*** Data listing Section Begins ***

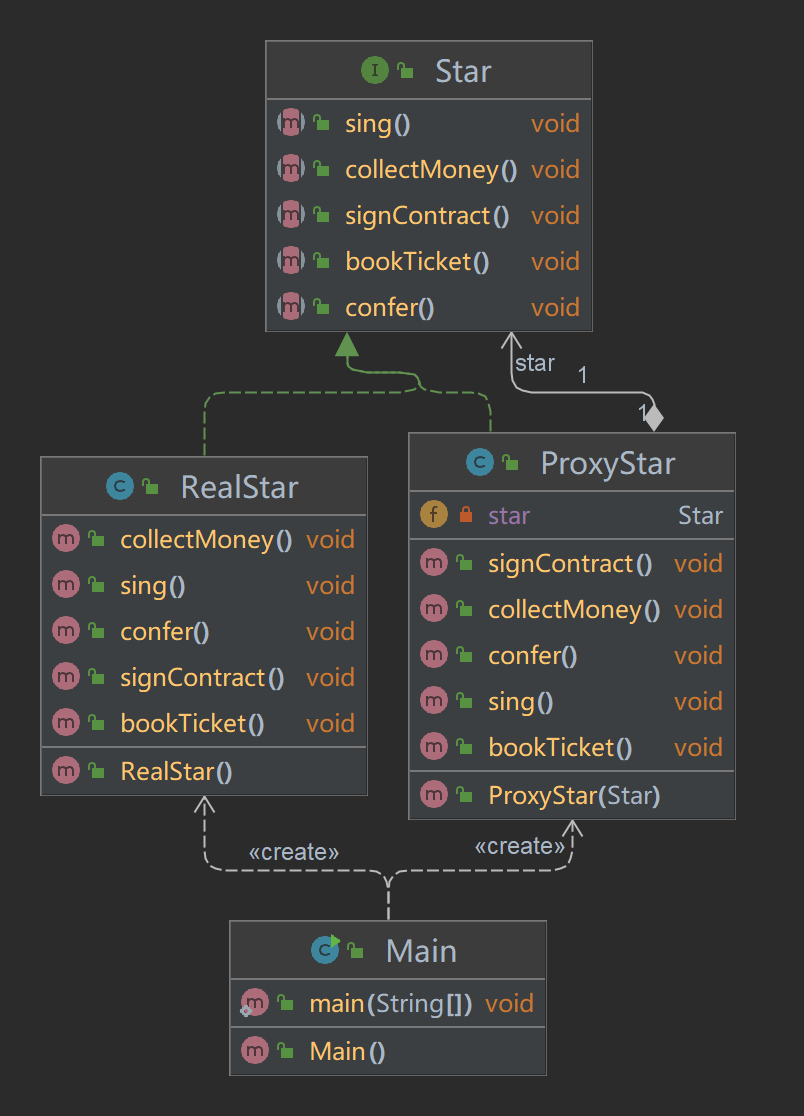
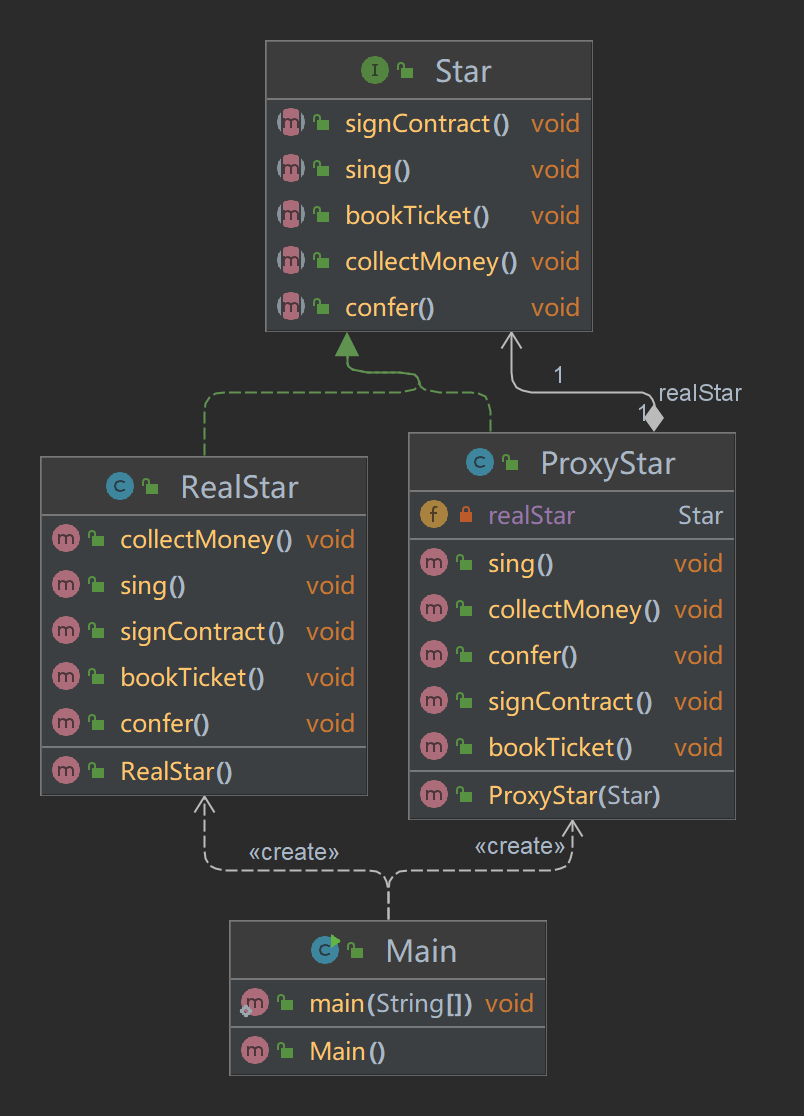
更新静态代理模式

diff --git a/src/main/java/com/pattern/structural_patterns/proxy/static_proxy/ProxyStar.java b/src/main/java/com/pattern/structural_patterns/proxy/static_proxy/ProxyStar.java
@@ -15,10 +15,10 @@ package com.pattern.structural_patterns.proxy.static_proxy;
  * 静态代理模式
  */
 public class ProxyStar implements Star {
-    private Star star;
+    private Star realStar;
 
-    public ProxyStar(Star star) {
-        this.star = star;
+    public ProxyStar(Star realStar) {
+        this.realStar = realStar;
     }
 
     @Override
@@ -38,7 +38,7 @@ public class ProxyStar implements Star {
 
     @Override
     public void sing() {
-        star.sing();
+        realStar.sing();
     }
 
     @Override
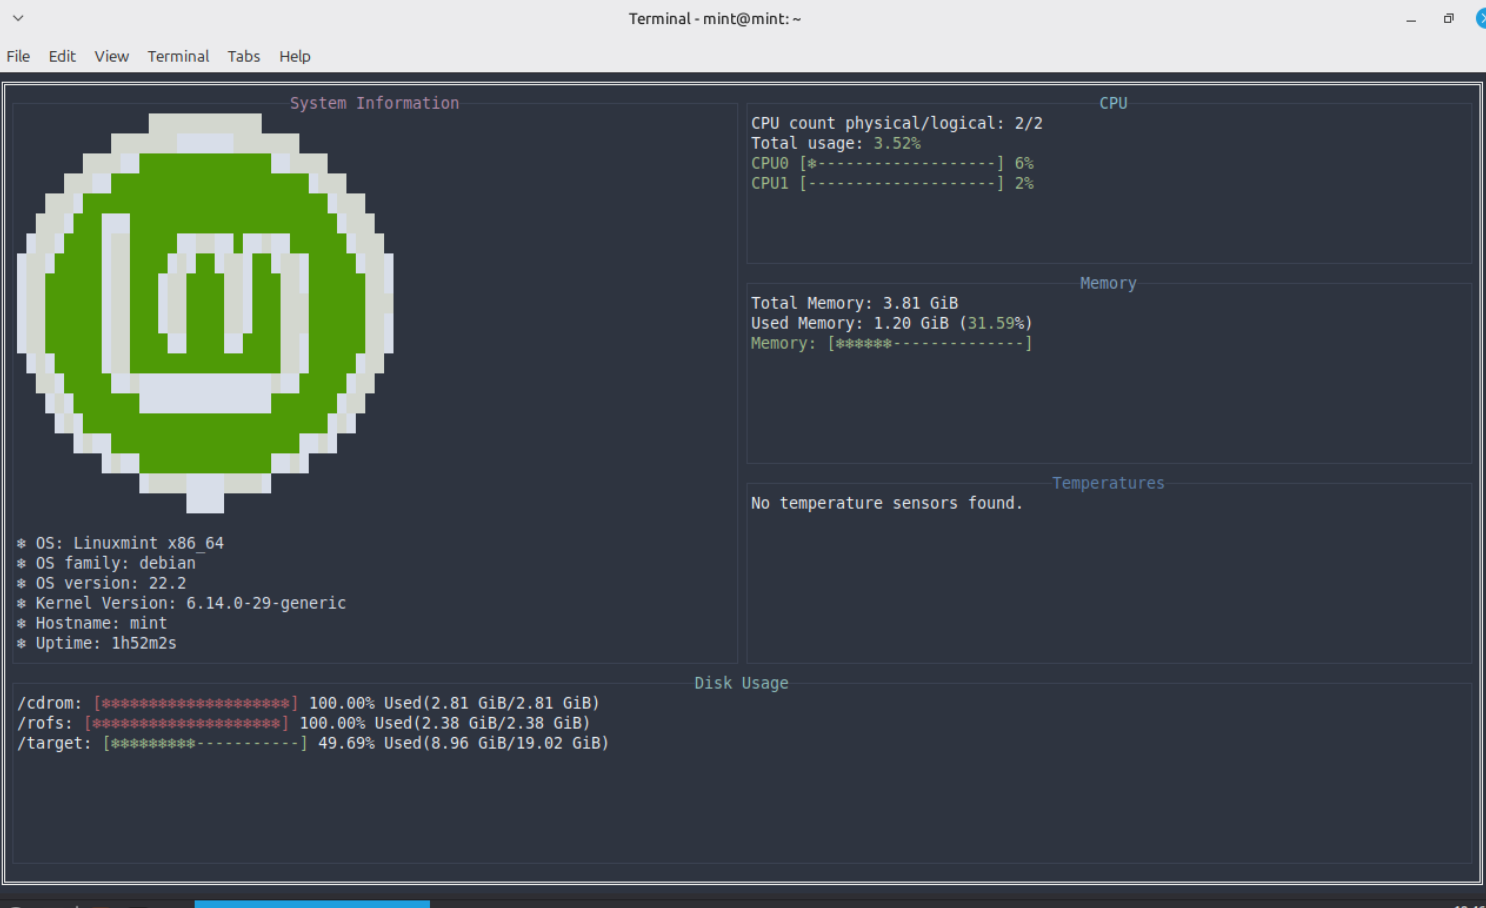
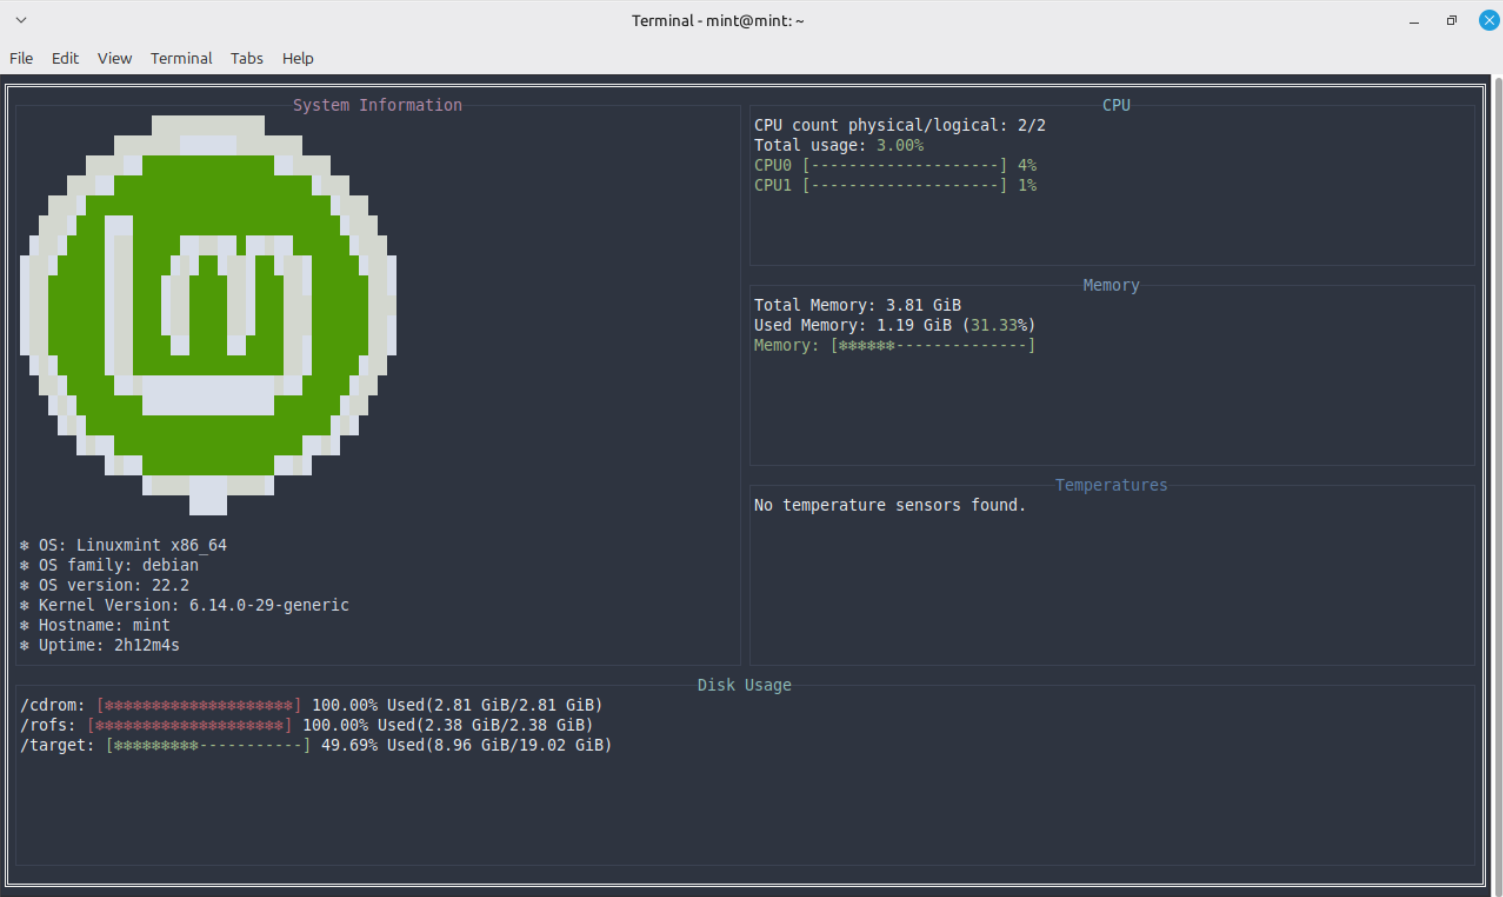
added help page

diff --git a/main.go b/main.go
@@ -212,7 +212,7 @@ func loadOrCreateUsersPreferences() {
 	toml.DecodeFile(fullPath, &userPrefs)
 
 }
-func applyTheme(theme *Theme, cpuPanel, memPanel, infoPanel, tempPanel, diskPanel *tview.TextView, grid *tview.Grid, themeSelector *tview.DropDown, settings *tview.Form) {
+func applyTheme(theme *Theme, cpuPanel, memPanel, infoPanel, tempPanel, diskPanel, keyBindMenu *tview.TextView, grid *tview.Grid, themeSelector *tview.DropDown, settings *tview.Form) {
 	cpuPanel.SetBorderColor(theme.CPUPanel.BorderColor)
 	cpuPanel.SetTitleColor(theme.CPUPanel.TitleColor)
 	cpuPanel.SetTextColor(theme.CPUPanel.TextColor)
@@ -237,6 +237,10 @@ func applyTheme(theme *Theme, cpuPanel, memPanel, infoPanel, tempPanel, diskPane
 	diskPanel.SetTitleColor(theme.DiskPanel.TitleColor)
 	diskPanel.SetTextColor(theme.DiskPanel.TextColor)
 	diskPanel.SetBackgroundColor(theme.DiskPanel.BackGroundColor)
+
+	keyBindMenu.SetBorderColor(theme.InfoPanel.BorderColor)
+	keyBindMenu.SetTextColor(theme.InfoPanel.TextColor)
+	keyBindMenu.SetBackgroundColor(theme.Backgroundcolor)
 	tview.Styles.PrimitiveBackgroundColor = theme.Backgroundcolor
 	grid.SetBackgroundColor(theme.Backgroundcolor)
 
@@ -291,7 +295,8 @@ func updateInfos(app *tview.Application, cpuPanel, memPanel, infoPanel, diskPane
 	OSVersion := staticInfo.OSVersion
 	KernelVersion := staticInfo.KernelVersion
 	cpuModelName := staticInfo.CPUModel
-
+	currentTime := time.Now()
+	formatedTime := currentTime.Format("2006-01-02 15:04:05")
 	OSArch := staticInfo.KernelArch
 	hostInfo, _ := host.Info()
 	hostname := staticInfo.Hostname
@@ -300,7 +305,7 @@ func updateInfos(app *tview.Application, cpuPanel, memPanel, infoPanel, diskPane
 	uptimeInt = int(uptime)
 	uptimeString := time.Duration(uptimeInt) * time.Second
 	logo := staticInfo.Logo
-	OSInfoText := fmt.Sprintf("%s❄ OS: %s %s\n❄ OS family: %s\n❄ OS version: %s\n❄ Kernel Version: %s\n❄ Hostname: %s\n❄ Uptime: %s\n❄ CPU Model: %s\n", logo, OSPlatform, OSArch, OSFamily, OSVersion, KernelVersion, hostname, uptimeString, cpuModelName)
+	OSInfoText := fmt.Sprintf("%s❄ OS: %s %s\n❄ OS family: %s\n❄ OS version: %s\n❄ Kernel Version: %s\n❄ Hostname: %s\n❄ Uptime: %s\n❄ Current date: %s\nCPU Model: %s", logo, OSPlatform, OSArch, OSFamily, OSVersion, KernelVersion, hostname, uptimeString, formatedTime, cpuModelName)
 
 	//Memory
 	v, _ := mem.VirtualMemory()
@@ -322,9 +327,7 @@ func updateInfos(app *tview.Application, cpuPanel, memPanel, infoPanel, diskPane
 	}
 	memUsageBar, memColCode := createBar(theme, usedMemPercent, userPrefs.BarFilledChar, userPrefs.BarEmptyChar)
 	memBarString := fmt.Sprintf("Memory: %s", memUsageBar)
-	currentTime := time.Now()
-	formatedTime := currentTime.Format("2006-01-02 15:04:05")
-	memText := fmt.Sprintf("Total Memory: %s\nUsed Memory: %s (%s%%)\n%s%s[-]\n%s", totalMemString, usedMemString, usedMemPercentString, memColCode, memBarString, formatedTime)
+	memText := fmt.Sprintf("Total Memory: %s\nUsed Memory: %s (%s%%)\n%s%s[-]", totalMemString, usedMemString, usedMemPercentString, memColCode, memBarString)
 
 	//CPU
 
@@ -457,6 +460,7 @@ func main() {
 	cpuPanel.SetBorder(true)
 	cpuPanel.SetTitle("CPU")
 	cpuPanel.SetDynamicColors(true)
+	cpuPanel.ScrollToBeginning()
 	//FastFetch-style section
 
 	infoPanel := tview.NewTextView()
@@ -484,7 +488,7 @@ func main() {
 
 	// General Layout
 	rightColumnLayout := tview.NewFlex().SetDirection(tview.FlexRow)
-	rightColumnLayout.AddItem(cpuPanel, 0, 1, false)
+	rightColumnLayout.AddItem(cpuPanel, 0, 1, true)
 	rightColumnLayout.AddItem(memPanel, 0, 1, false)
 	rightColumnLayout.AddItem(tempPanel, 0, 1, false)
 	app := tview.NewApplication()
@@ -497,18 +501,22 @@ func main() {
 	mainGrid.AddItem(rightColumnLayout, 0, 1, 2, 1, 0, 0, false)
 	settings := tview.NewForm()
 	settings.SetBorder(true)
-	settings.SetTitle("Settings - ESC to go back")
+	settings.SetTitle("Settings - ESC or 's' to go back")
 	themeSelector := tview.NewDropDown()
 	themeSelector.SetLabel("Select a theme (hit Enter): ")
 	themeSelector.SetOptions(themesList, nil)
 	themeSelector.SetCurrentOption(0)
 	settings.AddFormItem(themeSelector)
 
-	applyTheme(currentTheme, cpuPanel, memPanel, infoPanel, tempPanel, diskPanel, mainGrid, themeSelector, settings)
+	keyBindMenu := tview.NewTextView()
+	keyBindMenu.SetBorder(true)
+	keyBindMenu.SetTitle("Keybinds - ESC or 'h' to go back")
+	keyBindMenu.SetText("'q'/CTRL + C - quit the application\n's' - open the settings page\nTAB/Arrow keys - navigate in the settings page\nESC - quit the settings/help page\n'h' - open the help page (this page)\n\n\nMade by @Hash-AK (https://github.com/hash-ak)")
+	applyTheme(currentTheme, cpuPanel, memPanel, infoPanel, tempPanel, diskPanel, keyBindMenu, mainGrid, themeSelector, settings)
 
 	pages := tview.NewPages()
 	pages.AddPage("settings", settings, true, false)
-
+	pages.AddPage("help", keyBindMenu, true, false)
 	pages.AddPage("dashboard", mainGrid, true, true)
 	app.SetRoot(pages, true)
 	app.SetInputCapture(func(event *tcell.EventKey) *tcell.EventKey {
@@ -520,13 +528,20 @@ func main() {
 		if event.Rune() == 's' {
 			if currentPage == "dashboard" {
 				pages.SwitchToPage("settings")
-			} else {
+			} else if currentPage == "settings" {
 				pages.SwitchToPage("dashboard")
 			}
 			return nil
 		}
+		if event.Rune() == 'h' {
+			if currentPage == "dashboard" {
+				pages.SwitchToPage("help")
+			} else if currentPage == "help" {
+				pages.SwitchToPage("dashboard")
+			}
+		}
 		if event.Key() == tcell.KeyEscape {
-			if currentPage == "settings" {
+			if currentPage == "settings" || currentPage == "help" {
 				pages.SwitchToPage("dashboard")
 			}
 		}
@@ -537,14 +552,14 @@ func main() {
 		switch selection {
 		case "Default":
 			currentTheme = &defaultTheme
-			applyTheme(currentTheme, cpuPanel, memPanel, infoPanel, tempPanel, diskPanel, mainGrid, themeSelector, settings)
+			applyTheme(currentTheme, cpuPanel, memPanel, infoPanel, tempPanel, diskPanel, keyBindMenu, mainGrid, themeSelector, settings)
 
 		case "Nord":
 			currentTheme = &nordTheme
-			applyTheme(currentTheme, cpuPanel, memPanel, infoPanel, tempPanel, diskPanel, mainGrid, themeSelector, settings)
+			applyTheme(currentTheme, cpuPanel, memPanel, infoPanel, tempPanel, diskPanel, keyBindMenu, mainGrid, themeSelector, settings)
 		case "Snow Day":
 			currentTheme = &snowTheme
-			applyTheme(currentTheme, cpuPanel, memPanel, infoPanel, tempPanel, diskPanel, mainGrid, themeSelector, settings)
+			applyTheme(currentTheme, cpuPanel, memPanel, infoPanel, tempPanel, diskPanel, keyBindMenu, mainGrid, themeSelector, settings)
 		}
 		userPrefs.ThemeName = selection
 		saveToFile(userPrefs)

*** Data listing Section Ends ***

- **Work to complete**: Within the material above, copy exactly the lines from the line that holds "v, _ := mem.VirtualMemory()" up to and including the line that holds "rightColumnLayout.AddItem(memPanel, 0, 1, false)".

- **Answer section**:
 	v, _ := mem.VirtualMemory()
@@ -322,9 +327,7 @@ func updateInfos(app *tview.Application, cpuPanel, memPanel, infoPanel, diskPane
 	}
 	memUsageBar, memColCode := createBar(theme, usedMemPercent, userPrefs.BarFilledChar, userPrefs.BarEmptyChar)
 	memBarString := fmt.Sprintf("Memory: %s", memUsageBar)
-	currentTime := time.Now()
-	formatedTime := currentTime.Format("2006-01-02 15:04:05")
-	memText := fmt.Sprintf("Total Memory: %s\nUsed Memory: %s (%s%%)\n%s%s[-]\n%s", totalMemString, usedMemString, usedMemPercentString, memColCode, memBarString, formatedTime)
+	memText := fmt.Sprintf("Total Memory: %s\nUsed Memory: %s (%s%%)\n%s%s[-]", totalMemString, usedMemString, usedMemPercentString, memColCode, memBarString)
 
 	//CPU
 
@@ -457,6 +460,7 @@ func main() {
 	cpuPanel.SetBorder(true)
 	cpuPanel.SetTitle("CPU")
 	cpuPanel.SetDynamicColors(true)
+	cpuPanel.ScrollToBeginning()
 	//FastFetch-style section
 
 	infoPanel := tview.NewTextView()
@@ -484,7 +488,7 @@ func main() {
 
 	// General Layout
 	rightColumnLayout := tview.NewFlex().SetDirection(tview.FlexRow)
-	rightColumnLayout.AddItem(cpuPanel, 0, 1, false)
+	rightColumnLayout.AddItem(cpuPanel, 0, 1, true)
 	rightColumnLayout.AddItem(memPanel, 0, 1, false)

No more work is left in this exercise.